Mr Danish Channa

Shah Abdul Latif Bhitai Welfare Society-Pakistan
The low social and economic status of rural women and their significant contribution to the household and village economies in most areas of Pakistan are well known facts though not as well documented. It is generally agreed that their concerns and problems should be integrated into all rural development plans and programmes since their equal partnership with men alone can ensure a balanced development of society. Field visits have shown that the oft-cited constraints on women’s involvement in the development process can be overcome. There has been significant progress in terms of changes in the attitudes of men to gender segregation, as is evident from the growing demand for education for girls. Education can and will make a big difference in the lives of women as well as in their relationships with men as equal partners. Similarly, with the rapid expansion of male education in the villages, there are clear signs of change in attitudes to the protection of female health and family size.
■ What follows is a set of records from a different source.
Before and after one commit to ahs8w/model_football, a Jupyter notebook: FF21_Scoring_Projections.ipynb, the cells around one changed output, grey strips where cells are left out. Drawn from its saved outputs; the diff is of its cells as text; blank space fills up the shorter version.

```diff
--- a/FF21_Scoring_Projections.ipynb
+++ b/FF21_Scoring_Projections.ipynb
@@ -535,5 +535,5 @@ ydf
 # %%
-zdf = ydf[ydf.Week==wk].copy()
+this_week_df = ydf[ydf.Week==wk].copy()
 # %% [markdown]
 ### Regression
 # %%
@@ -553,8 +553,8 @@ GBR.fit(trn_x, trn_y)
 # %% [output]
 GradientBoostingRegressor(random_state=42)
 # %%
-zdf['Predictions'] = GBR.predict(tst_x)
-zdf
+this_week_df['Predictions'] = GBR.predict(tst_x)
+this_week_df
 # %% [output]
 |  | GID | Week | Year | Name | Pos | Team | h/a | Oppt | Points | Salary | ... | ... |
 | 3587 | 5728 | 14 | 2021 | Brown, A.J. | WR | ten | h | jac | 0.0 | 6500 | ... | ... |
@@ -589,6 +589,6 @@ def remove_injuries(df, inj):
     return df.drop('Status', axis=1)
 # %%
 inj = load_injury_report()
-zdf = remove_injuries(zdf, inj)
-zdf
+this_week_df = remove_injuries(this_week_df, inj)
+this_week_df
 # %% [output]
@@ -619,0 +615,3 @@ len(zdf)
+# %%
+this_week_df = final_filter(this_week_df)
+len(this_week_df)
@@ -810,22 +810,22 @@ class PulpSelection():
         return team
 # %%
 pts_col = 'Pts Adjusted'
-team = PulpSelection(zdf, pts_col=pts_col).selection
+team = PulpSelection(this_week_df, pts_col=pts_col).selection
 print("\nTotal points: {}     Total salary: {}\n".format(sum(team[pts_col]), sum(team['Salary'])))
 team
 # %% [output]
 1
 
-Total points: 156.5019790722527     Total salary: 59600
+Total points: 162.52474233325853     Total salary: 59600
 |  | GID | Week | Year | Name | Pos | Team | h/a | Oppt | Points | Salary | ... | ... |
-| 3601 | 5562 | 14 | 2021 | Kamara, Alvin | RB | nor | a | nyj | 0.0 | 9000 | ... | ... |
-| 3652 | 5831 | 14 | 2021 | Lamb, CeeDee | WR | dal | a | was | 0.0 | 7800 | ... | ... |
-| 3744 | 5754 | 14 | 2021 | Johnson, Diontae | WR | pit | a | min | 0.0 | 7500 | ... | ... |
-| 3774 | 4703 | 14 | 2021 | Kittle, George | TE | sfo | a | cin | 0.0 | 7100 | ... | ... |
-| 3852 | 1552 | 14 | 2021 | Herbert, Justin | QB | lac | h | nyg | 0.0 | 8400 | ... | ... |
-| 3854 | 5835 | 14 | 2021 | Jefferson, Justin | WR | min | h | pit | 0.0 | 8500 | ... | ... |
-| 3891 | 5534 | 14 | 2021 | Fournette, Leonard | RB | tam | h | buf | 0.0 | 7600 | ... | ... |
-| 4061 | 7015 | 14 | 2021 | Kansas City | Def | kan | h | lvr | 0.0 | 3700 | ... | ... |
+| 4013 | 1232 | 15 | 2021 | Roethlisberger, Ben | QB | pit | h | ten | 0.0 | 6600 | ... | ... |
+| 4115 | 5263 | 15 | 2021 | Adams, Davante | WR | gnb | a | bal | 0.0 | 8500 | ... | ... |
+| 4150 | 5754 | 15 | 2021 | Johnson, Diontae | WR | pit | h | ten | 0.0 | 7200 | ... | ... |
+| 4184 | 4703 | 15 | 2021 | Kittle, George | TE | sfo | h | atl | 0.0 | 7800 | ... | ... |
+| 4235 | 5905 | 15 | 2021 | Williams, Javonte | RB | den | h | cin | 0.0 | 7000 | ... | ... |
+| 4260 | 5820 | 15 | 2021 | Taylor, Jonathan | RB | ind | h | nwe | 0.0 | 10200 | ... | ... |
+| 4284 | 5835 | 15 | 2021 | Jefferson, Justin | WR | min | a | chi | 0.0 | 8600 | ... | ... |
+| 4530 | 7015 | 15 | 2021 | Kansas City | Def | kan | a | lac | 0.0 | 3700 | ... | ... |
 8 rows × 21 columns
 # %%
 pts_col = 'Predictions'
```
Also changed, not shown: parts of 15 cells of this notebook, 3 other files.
It is fair to say that in many rural communities the constraints on female education and health care are on the supply and not demand side.